Santa Claus has settled into another 350 days of hard work in preparation for one very long night of delivering toys and gifts to kids, and adults, all around the world. This amazing feat, even with the aid of some fast-flying reindeer, requires that Santa be in peak condition. In fact, he really can’t have the BMI we associate with him – a chubby, cherubic guy – if we’re to agree that he has to scoot down chimneys and flues with speed and grace enough to not awaken everyone in the house.
Santa’s one very lean, fit guy indeed!
That said, I’m glad I’m not his personal fitness trainer. For one thing, his diet is terrible, at least Christmas week. For another, training in the North Pole can’t be fun even if his home and studio are heated.
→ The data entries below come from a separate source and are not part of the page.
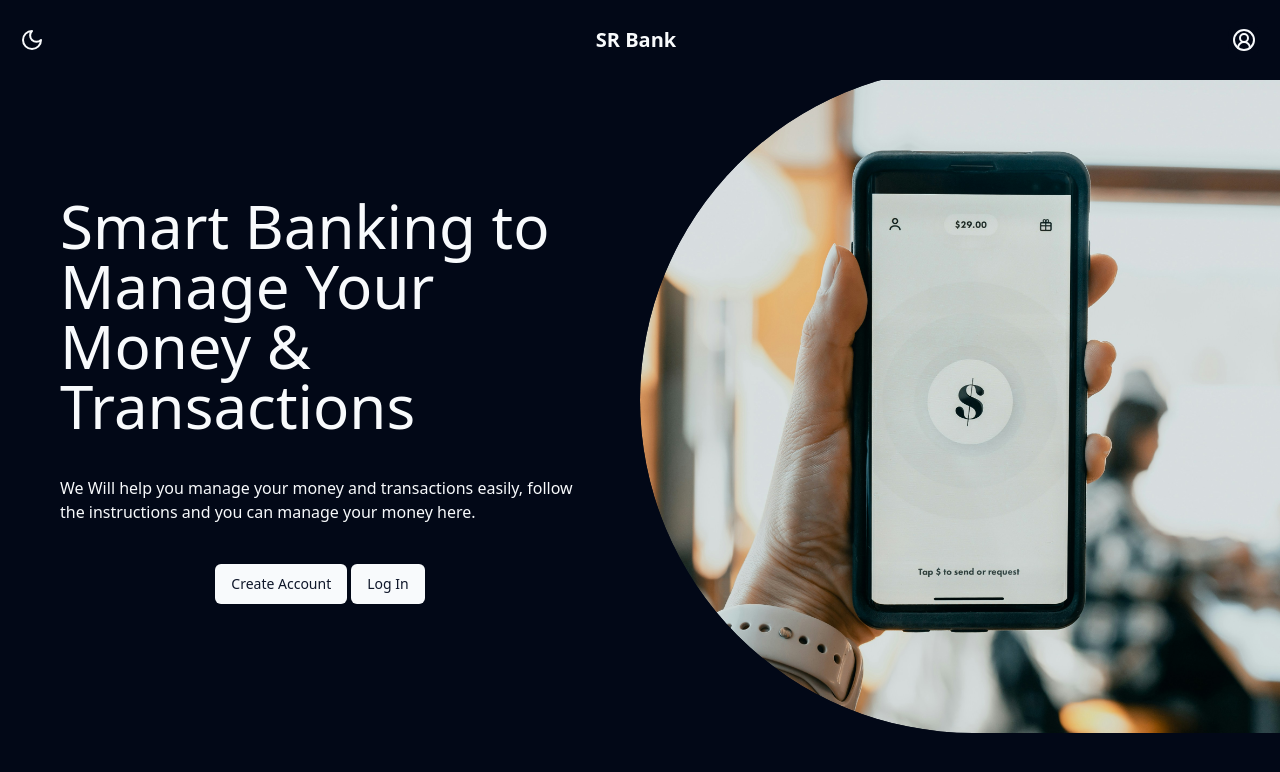
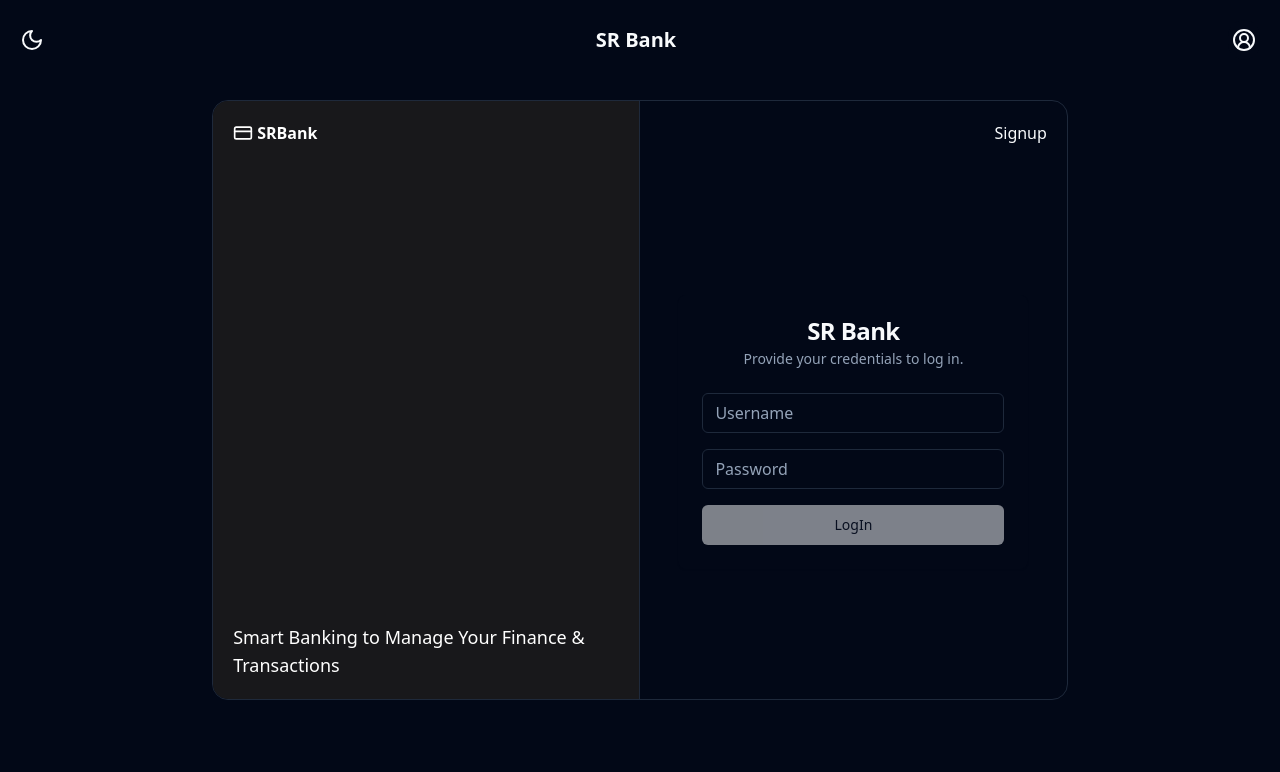
Before and after one commit to santiagoruizs/banking-clientv2, a React (Vite) app: page /home in a window 1280 px wide. Shown: the top 772 px of the page. Built offline with nearby package versions, Linux system fonts and the light colour scheme.

Commit message:
Modifies landing and home page

```diff
--- a/src/pages/Home.tsx
+++ b/src/pages/Home.tsx
@@ -1,24 +1,41 @@
 import { Button } from "@/components/ui/button"
-import CardImg from '../assets/image2.jpg'
+import { useState } from "react";
+import CardImg from '../assets/card-image.jpg'
+import { CreditCard } from 'lucide-react';
 import { Link } from "react-router-dom"
+import Login from "./Login"
+import Signup from "./Signup";
+const Home = () => {
+  const [loginSignup, setLoginSignup] = useState(false)
+  return (
+    <div className="w-11/12 flex flex-col items-center justify-center h-screen">
+      <div className="flex flex-row border-[1px] border-secondary justify-center items-center h-3/4 rounded-2xl overflow-hidden">
+          <div className="w-1/2 hidden lg:flex lg:flex-col items-center justify-center border-r-[1px] border-secondary h-full relative overflow-hidden bg-[#18181B]">
+              <div className="relative z-10  flex flex-col items-center justify-start w-full h-full text-white">
+                <div className="text-left flex w-full font-bold p-5 items-center"><CreditCard className="w-5 h-5 mr-1"/><p className="">SRBank</p></div>
+                <div className=" flex flex-col items-end justify-end  h-full">
+                  <p className="lg:text-lg m-5 lg:text-left">
+                    Smart Banking to Manage Your Finance & Transactions
+                  </p>
+                  {/* <p className="m-5 text-center lg:text-left">
+                    We will help you manage your money and transactions easily, follow the instructions and you can manage your money here.
+                  </p> */}
+                </div>
+              </div>
 
-const Home = () => {
-  return (
-    <div className="w-full flex flex-col lg:flex-row h-ful items-center justify-center h-screen relative">
-        <div className="w-full h-screen lg:w-1/2 p-10 flex flex-col items-center justify-center absolute lg:static left-0 z-10 bg-background/50 lg:bg-transparent">
-            <h1 className="text-4xl lg:text-6xl m-5 text-center lg:text-left">Smart Banking to Manage Your Money & Transactions</h1>
-            <p className="m-5 text-center lg:text-left">We Will help you manage your money and transactions easily, follow the instructions and you can manage your money here.</p>
-            <div className="m-5 flex flex-row gap-1 justify-center lg:justify-start">
-                <Link to='/signup'> <Button >Create Account</Button></Link>
-                <Link to='/login'><Button >Log In</Button></Link>
-            </div>
+          </div>
 
-        </div>
-        <div className="w-full lg:w-1/2 lg:rounded-s-full flex items-center justify-center overflow-hidden relative h-screen lg:h-5/6">
-            <img src={CardImg} alt="card" className=" w-full  lg:rounded-s-full h-full lg:w-full object-cover"/>
+          <div className="w-full lg:w-1/2 min-h-full flex flex-col justify-center items-center">
+          <div className="w-full flex items-center justify-end p-5" onClick={() => setLoginSignup(!loginSignup)}><p className="cursor-pointer">{!loginSignup && 'Signup'}{loginSignup && 'Login'}</p></div>
+            {!loginSignup && <Login />}{loginSignup && <Signup />}
+          </div>
         </div>
     </div>
   )
 }
 
 export default Home
+
+{/* <div className="w-full lg:w-1/2 lg:rounded-s-full flex items-center justify-center overflow-hidden relative h-screen lg:h-5/6">
+            <img src={CardImg} alt="card" className=" w-full  lg:rounded-s-full h-full lg:w-full object-cover"/>
+        </div> */}
--- a/src/pages/Login.tsx
+++ b/src/pages/Login.tsx
@@ -71,7 +71,7 @@ const Login = () => {
   }
   return (
     <div className="flex-auto flex items-center justify-center">
-    <Card className="w-[350px]">
+    <Card className="w-[350px] border-none">
       <CardHeader>
         <CardTitle className="text-center">SR Bank</CardTitle>
         <CardDescription className="text-center">Provide your credentials to log in.</CardDescription>
@@ -94,9 +94,9 @@ const Login = () => {
           </div>
         </form>
       </CardContent>
-      <CardFooter className="flex justify-center">
+      {/* <CardFooter className="flex justify-center">
         <Link to='/signup'>Create an Account</Link>
-      </CardFooter>
+      </CardFooter> */}
     </Card>
     </div>
   );
--- a/src/pages/Signup.tsx
+++ b/src/pages/Signup.tsx
@@ -64,7 +64,7 @@ const Signup = () => {
   }
   return (
     <div className="flex-auto flex items-center justify-center">
-    <Card className="w-[350px]">
+    <Card className="w-[350px] border-none">
       <CardHeader>
         <CardTitle className="text-center">SR Bank</CardTitle>
         <CardDescription className="text-center">Provide the required information to create an account.</CardDescription>
@@ -90,9 +90,9 @@ const Signup = () => {
           </div>
         </form>
       </CardContent>
-      <CardFooter className="flex justify-center">
+      {/* <CardFooter className="flex justify-center">
         <Link to='/login'>Already have an Account?</Link>
-      </CardFooter>
+      </CardFooter> */}
     </Card>
     </div>
 
```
Unless, that is, I got a room at one of those places.
The other is that the demands on the poor guy, to go all out once a year, for hundreds of years, no less, are such that his trainer would have to be more knowledgeable and more demanding than I am.
That said, the one thing I have learned from years of experience – and now that Bill Nagel has passed away (three years ago), I am the longest-serving personal trainer in Tennessee – is that any client, in fact ALL clients, become athletes simply by training.
You see, in accordance with other writings of mine, the very act of doing exercise is an athletic act. Like any athlete, any client is invariably trying to improve his/her own performance of whatever tasks they like or need to do; they’re trying to maintain their current status in whatever activities they love or must do; and/or they are trying to prevent injuries so that they can continue doing those very activities for many more years.
In other words, all fitness training is about enhancing function, not just appearances.
So when I title this article, “The “Athleticization” of Personal Training Clients”, I am speaking about the reality that all personal training clients assume some measure of being an athlete simply by entering the gym.
You see, being an athlete is a state of mind, not just a state of body. It entails a certain measure of discipline, regimentation – making appointments easily define these. And even if the client doesn’t do anything other than what he/she does while with the trainer to meet goals, being a client requires perseverance and persistence in the face of obstacles and challenges.
You can see the athletic mindset when it’s presented this way, right?
The way I see it, athletes accept a little pain in order to make the effort to progress. Yes, it’s a ‘no pain, no gain’ attitude; but it doesn’t require pain to gain – it just comes with the territory.
While athletes accept some pain, and move on or through it, non-athletes shirk from risk of pain, and from pain itself, seeking a safety from which they cannot really be. If this sounds negative, or punitive, that’s not my intent.
Rather, think of fitness training, and athletic conditioning, as a progressive mind-altering challenge that hardens the body and the spirit against the trials and travails of life outside the gym, off the court and off the field.
Some use religion for this; some use monetary wealth; some go to shrinks; some use drugs or alcohol. But none of these confer the mass benefits of exercise training that includes cardiac health, cancer prevention, musculoskeletal integrity and function, cognitive enhancement, etc etc.
In other words, exercise training, even if you don’t trim down, tone up, lose weight or look great is so much more than the physical we see in the mirror. It’s the physical we feel inside, when we do look in the mirror and we see a body and mind capable of withstanding just a little more of what life has to throw at it.
That’s the beauty of being an athlete.